It's been a year now since I lost my Miriam and not a day has gone by without thinking of her. I miss her in all kinds of ways, but also at moments like this. Usually we easily got to an agreement about which deck to show here, but occasionally there were long discussions too. Now I can pick whatever I want, but I always try to keep her taste in mind too.
And she would have agreed on this one...... easily!


The deck was printed by the Wert Papier Druck from Riga and published in Latvia in 1918. It's known as "Lettische Trachten" (Latvian Costumes). The cards were lithographically printed in three colours: red, black and gray. The designer is unknown, but his creations can be called unusual. There's an Art Deco influence in the shape of the dividing line of flowers, plants and apples on the queens and jacks. The Kings are easily recognizable. Not only because they have a crown at their side, but rather by the background of red and gray spades, which looks a bit like torn wallpaper.

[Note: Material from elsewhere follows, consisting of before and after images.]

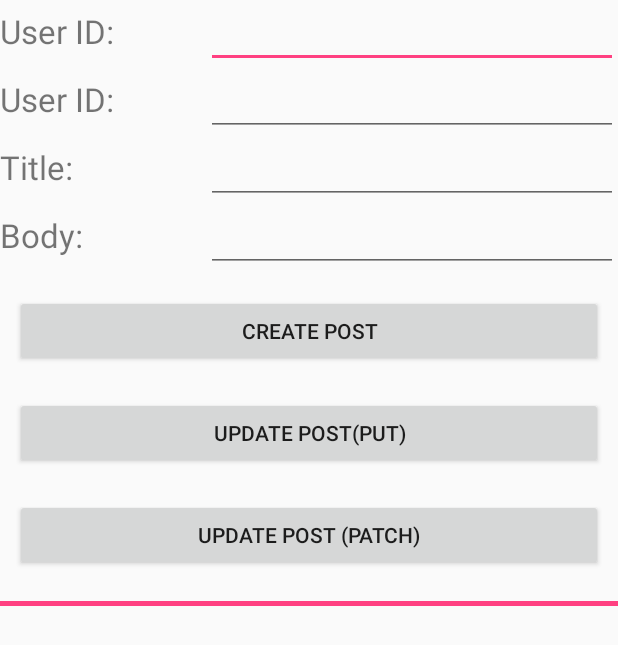
After one commit to bobboz/nursery, an Android app: the PostActivity screen opened directly, with no data from a screen before it, on a phone screen of 412 x 824 dp. The commit adds this screen. Shown: the top 645 px of the screen. Run offline under Robolectric (Android 15) with nearby library versions, the light colour scheme and no system bars.

Commit message:
Changes: 1) Retrofit option has been added to the navigation drawer just for testing 2) added Put and Patch options

```diff
--- a/app/src/main/AndroidManifest.xml
+++ b/app/src/main/AndroidManifest.xml
@@ -11,7 +11,8 @@
         android:roundIcon="@drawable/login"
         android:supportsRtl="true"
         android:theme="@style/AppTheme">
-        <activity android:name=".activity.RetrofitTestActivity"></activity>
+        <activity android:name=".activity.PostActivity"></activity>
+        <activity android:name=".activity.RetrofitTestActivity" />
         <activity android:name=".activity.AddChild" />
         <activity android:name=".activity.EditScheduleActivity" />
         <activity android:name=".activity.UpcomingEventActivity" />
--- a/app/src/main/java/com/nexus/nurseryteacher/Retrofit/JsonPlaceHolderApi.java
+++ b/app/src/main/java/com/nexus/nurseryteacher/Retrofit/JsonPlaceHolderApi.java
@@ -1,9 +1,16 @@
 package com.nexus.nurseryteacher.Retrofit;
 
 import java.util.List;
+import java.util.Map;
 
 import retrofit2.Call;
+import retrofit2.http.Body;
+import retrofit2.http.FieldMap;
+import retrofit2.http.FormUrlEncoded;
 import retrofit2.http.GET;
+import retrofit2.http.PATCH;
+import retrofit2.http.POST;
+import retrofit2.http.PUT;
 import retrofit2.http.Path;
 import retrofit2.http.Query;
 
@@ -17,4 +24,15 @@ public interface JsonPlaceHolderApi {
 
     @GET("post/{id}/comments")
     Call<List<Comment>> getComments(@Path("id") int postID);
+
+    @FormUrlEncoded
+    @POST("posts")
+    Call<Post> createPost(@FieldMap Map<String, String> fileds);
+
+    @PUT("posts/{id}")
+    Call<Post> putPost(@Path("id") int postId, @Body Post post);
+
+    @PATCH("posts/{id}")
+    Call<Post> patchPost(@Path("id") int postId, @Body Post post);
+
 }
--- /dev/null
+++ b/app/src/main/java/com/nexus/nurseryteacher/activity/PostActivity.java
@@ -0,0 +1,186 @@
+package com.nexus.nurseryteacher.activity;
+
+import android.support.v7.app.AppCompatActivity;
+import android.os.Bundle;
+import android.view.View;
+import android.widget.Button;
+import android.widget.EditText;
+import android.widget.TextView;
+
+import com.nexus.nurseryteacher.R;
+import com.nexus.nurseryteacher.Retrofit.JsonPlaceHolderApi;
+import com.nexus.nurseryteacher.Retrofit.Post;
+
+import java.util.HashMap;
+import java.util.Map;
+
+import retrofit2.Call;
+import retrofit2.Callback;
+import retrofit2.Response;
+import retrofit2.Retrofit;
+import retrofit2.converter.gson.GsonConverterFactory;
+
+public class PostActivity extends AppCompatActivity {
+
+    private EditText userId_editText, title_editText, text_editText, postId_editText;
+    private TextView result, result2;
+    private Button sendPost_btn, updatePostPut_btn, updatePostPatch_btn;
+    private JsonPlaceHolderApi jsonPlaceHolderApi;
+    private String userId, title,text, postId;
+
+    @Override
+    protected void onCreate(Bundle savedInstanceState) {
+        super.onCreate(savedInstanceState);
+        setContentView(R.layout.activity_post);
+
+        userId_editText = findViewById(R.id.userID_value);
+        title_editText = findViewById(R.id.title_value);
+        text_editText = findViewById(R.id.body_value);
+        postId_editText = findViewById(R.id.postId_value);
+        sendPost_btn = findViewById(R.id.sendPost_btn);
+        updatePostPut_btn = findViewById(R.id.putPost_btn);
+        updatePostPatch_btn = findViewById(R.id.patchPost_btn);
+        result = findViewById(R.id.result);
+        result2 = findViewById(R.id.result2);
+
+        Retrofit retrofit = new Retrofit.Builder().baseUrl("http://jsonplaceholder.typicode.com/")
+                .addConverterFactory(GsonConverterFactory.create()).build();
+
+        jsonPlaceHolderApi = retrofit.create(JsonPlaceHolderApi.class);
+
+        sendPost_btn.setOnClickListener(new View.OnClickListener() {
+            @Override
+            public void onClick(View v) {
+                userId = userId_editText.getText().toString();
+                title = title_editText.getText().toString();
+                text = text_editText.getText().toString();
+
+                createPost();
+            }
+        });
+
+        updatePostPut_btn.setOnClickListener(new View.OnClickListener() {
+            @Override
+            public void onClick(View v) {
+                postId = postId_editText.getText().toString();
+                userId = userId_editText.getText().toString();
+                title = title_editText.getText().toString();
+                text = text_editText.getText().toString();
+
+                updatePost_Put();
+            }
+        });
+
+        updatePostPatch_btn.setOnClickListener(new View.OnClickListener() {
+            @Override
+            public void onClick(View v) {
+                postId = postId_editText.getText().toString();
+                userId = userId_editText.getText().toString();
+                title = title_editText.getText().toString();
+                text = text_editText.getText().toString();
+
+                updatePost_Patch();
+            }
+        });
+    }
+
+    private void createPost(){
+
+        Map<String, String> fields = new HashMap<>();
+        fields.put("userId", userId);
+        fields.put("title", title);
+
+        Call<Post> call = jsonPlaceHolderApi.createPost(fields);
+        call.enqueue(new Callback<Post>() {
+            @Override
+            public void onResponse(Call<Post> call, Response<Post> response) {
+                if(!response.isSuccessful()){
+                    result.setText("Code:" + response.code());
+                    return;
+                }
+
+                Post postResponse = response.body();
+                String content ="";
+                content += "Code: "+ response.code()+"\n";
+                content += "UserId: "+ postResponse.getUserId()+"\n";
+                content += "Title: " + postResponse.getTitle()+"\n";
+                content += "Text: "+postResponse.getText()+"\n\n";
+
+                result.append(content);
+
+            }
+
+            @Override
+            public void onFailure(Call<Post> call, Throwable t) {
+                result.setText(t.getMessage());
+            }
+        });
+    }
+
+    private void updatePost_Put(){
+        result.setText("");
+        Post post = new Post(Integer.valueOf(userId), title, text);
+        Call<Post> call = jsonPlaceHolderApi.putPost(Integer.valueOf(postId), post);
+
+        call.enqueue(new Callback<Post>() {
+            @Override
+            public void onResponse(Call<Post> call, Response<Post> response) {
+
+                if(!response.isSuccessful()){
+                    result.setText("Put Result\n"+response.code());
+                    return;
+                }
+
+                Post postresponse = response.body();
+
+                String content ="";
+                content += "Code: "+ response.code()+"\n";
+                content += "UserId: "+ postresponse.getUserId()+"\n";
+                content += "Title: " + postresponse.getTitle()+"\n";
+                content += "Text: "+postresponse.getText()+"\n\n";
+                result.append(content);
+            }
+
+            @Override
+            public void onFailure(Call<Post> call, Throwable t) {
+                result.setText("Put Result\n");
+                result.append(t.getMessage());
+            }
+        });
+
+    }
+
+    private void updatePost_Patch(){
+        result2.setText("");
+        Post post = new Post(Integer.valueOf(userId), null, text);
+        Call<Post> call = jsonPlaceHolderApi.patchPost(Integer.valueOf(postId), post);
+
+        call.enqueue(new Callback<Post>() {
+            @Override
+            public void onResponse(Call<Post> call, Response<Post> response) {
+
+                if(!response.isSuccessful()){
+                    result2.setText("Put Result\n"+response.code());
+                    return;
+                }
+
+                Post postresponse = response.body();
+
+                String content ="";
+                content += "Code: "+ response.code()+"\n";
+                content += "UserId: "+ postresponse.getUserId()+"\n";
+                content += "Title: " + postresponse.getTitle()+"\n";
+                content += "Text: "+postresponse.getText()+"\n\n";
+                result2.append(content);
+            }
+
+            @Override
+            public void onFailure(Call<Post> call, Throwable t) {
+                result2.setText("Put Result\n");
+                result2.append(t.getMessage());
+            }
+        });
+
+    }
+
+}
--- /dev/null
+++ b/app/src/main/res/layout/activity_post.xml
@@ -0,0 +1,144 @@
+<?xml version="1.0" encoding="utf-8"?>
+<LinearLayout xmlns:android="http://schemas.android.com/apk/res/android"
+    xmlns:app="http://schemas.android.com/apk/res-auto"
+    xmlns:tools="http://schemas.android.com/tools"
+    android:layout_width="match_parent"
+    android:layout_height="match_parent"
+    android:orientation="vertical"
+    tools:context=".activity.PostActivity">
+
+    <LinearLayout android:layout_height="wrap_content"
+        android:layout_width="match_parent"
+        android:orientation="horizontal"
+        android:weightSum="3">
+        <TextView android:id="@+id/postId_textV"
+            android:layout_height="wrap_content"
+            android:layout_width="0dp"
+            android:layout_weight="1"
+            android:text="User ID:"
+            android:textSize="10pt"/>
+        <EditText android:id="@+id/postId_value"
+            android:layout_height="wrap_content"
+            android:layout_width="0dp"
+            android:layout_weight="2"
+            android:text=""/>
+    </LinearLayout>
+
+    <LinearLayout android:layout_height="wrap_content"
+        android:layout_width="match_parent"
+        android:orientation="horizontal"
+        android:weightSum="3">
+        <TextView android:id="@+id/userID_textV"
+            android:layout_height="wrap_content"
+            android:layout_width="0dp"
+            android:layout_weight="1"
+            android:text="User ID:"
+            android:textSize="10pt"/>
+        <EditText android:id="@+id/userID_value"
+            android:layout_height="wrap_content"
+            android:layout_width="0dp"
+            android:layout_weight="2"
+            android:text=""/>
+    </LinearLayout>
+
+    <LinearLayout android:layout_height="wrap_content"
+        android:layout_width="match_parent"
+        android:orientation="horizontal"
+        android:weightSum="3">
+        <TextView android:id="@+id/title_textV"
+            android:layout_height="wrap_content"
+            android:layout_width="0dp"
+            android:layout_weight="1"
+            android:text="Title:"
+            android:textSize="10pt"/>
+        <EditText android:id="@+id/title_value"
+            android:layout_height="wrap_content"
+            android:layout_width="0dp"
+            android:layout_weight="2"
+            android:text=""/>
+    </LinearLayout>
+
+    <LinearLayout android:layout_height="wrap_content"
+        android:layout_width="match_parent"
+        android:orientation="horizontal"
+        android:weightSum="3"
+        android:paddingBottom="15dp">
+        <TextView android:id="@+id/body_textV"
+            android:layout_height="wrap_content"
+            android:layout_width="0dp"
+            android:layout_weight="1"
+            android:text="Body:"
+            android:textSize="10pt"/>
+        <EditText android:id="@+id/body_value"
+            android:layout_height="wrap_content"
+            android:layout_width="0dp"
+            android:layout_weight="2"
+            android:text=""/>
+    </LinearLayout>
+
+    <LinearLayout android:layout_height="wrap_content"
+        android:layout_width="match_parent"
+        android:orientation="horizontal">
+        <Button android:id="@+id/sendPost_btn"
+            android:layout_width="match_parent"
+            android:layout_height="wrap_content"
+            android:layout_gravity="end"
+            android:textAlignment="center"
+            android:layout_margin="10dp"
+            android:text="Create Post"
+            />
+    </LinearLayout>
+
+    <LinearLayout android:layout_height="wrap_content"
+        android:layout_width="match_parent"
+        android:orientation="horizontal">
+        <Button android:id="@+id/putPost_btn"
+            android:layout_width="match_parent"
+            android:layout_height="wrap_content"
+            android:layout_gravity="end"
+            android:textAlignment="center"
+            android:layout_margin="10dp"
+            android:text="Update Post(Put)"
+            />
+    </LinearLayout>
+
+    <LinearLayout android:layout_height="wrap_content"
+        android:layout_width="match_parent"
+        android:orientation="horizontal">
+        <Button android:id="@+id/patchPost_btn"
+            android:layout_width="match_parent"
+            android:layout_height="wrap_content"
+            android:layout_gravity="end"
+            android:textAlignment="center"
+            android:layout_margin="10dp"
+            android:text="Update Post (Patch)"
+            />
+    </LinearLayout>
+
+    <View android:layout_height="3dp"
+        android:layout_width="match_parent"
+        android:background="@color/colorAccent"
+        android:paddingTop="20dp"/>
+
+    <android.support.v4.widget.NestedScrollView android:layout_width="match_parent"
+        android:layout_height="wrap_content">
+        <LinearLayout android:layout_width="match_parent"
+            android:layout_height="wrap_content"
+            android:orientation="horizontal"
+            android:weightSum="2">
+
+            <TextView android:id="@+id/result"
+                android:layout_height="200dp"
+                android:layout_width="0dp"
+                android:layout_weight="1"/>
+
+            <TextView android:id="@+id/result2"
+                android:layout_height="200dp"
+                android:layout_width="0dp"
+                android:layout_weight="1"/>
+        </LinearLayout>
+    </android.support.v4.widget.NestedScrollView>
+
+
+
+</LinearLayout>
--- a/app/src/main/res/layout/activity_retrofit_test.xml
+++ b/app/src/main/res/layout/activity_retrofit_test.xml
@@ -34,6 +34,12 @@
             android:layout_width="0dp"
             android:layout_weight="1"
             android:text="Get Comments"/>
+
+        <Button android:id="@+id/post_btn"
+            android:layout_height="wrap_content"
+            android:layout_width="0dp"
+            android:layout_weight="1"
+            android:text="Post"/>
     </LinearLayout>
 
     <android.support.v4.widget.NestedScrollView android:layout_height="match_parent"
```
Also changed, not shown: app/src/main/java/com/nexus/nurseryteacher/Retrofit/Post.java (+7 -1 lines), app/src/main/java/com/nexus/nurseryteacher/activity/RetrofitTestActivity.java (+11 -3 lines).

But besides the crown the kings show a ribbon with the name and the coat of arms of that Baltic region in ancient times. I have no idea if the portrayed figures show actual dukes or other leaders of these regions, but the king of spades represents Curland. In English this region along the shores of the Baltic Sea is called Courland. It was a Duchy for more than 200 years until the end of the 18th century and it's possible that the king is represented by one of the Dukes.



Riga here stands for the Bishopric of Riga, founded in 1202 by Albert (of Buxhoevenden), a canon in Bremen, who was appointed as bishop of Livonia by his uncle, the archbishop of Hamburg and Bremen. The presented coat of arms of Riga with the crown above the cross and keys was first used between 1660 and 1721. The crown symbolizes the subservience to the bishop.

There's a faint tax stamp on the ace of hearts. According to Peter Endebrock's site it says in German "Kaiserliches Gouvernement Riga". The rest is too blurred to read. This German government was established in Latvia in 1917/18. Apparently the ace of diamonds is important in Latvian decks, as it's the only embellished ace (like the ace of spades in the English pattern).

Livland is known in English by the Latin name Livonia. It's named after the Livonians, who lived on the shores of present-day Latvia and in the 13th century extended to most of present-day Estonia and Latvia. Courland also was a part of Livonia in the 16th century.

Estland (Estonia) was a Duchy between 1219 and 1346, also known as Danish Estonia. So the represented coat of arms, which has the 3 stretched lions of the Danish coat of arms, probably refers to that period.


The deck consists of 52 cards. Apparently no joker was ever issued with this deck.

In 2004 a reprint of this deck was published by Orija. That deck has 2 jokers and an extra card. I don't know this deck, so I can't judge the quality of the used card. It seems easy to throw away the jokers and extra card and present it as the original deck. However, I'm certain that this here is the original deck. According to his info the previous owner had bought it in 1997 and I'm almost certain that he has won this deck in the auction of Dr. Max Segeth's Art Deco and Jugendstil decks in that year. It fits the description like a glove, as it has the same leather holder with score-pad and pencil, that is described in the auction catalogue.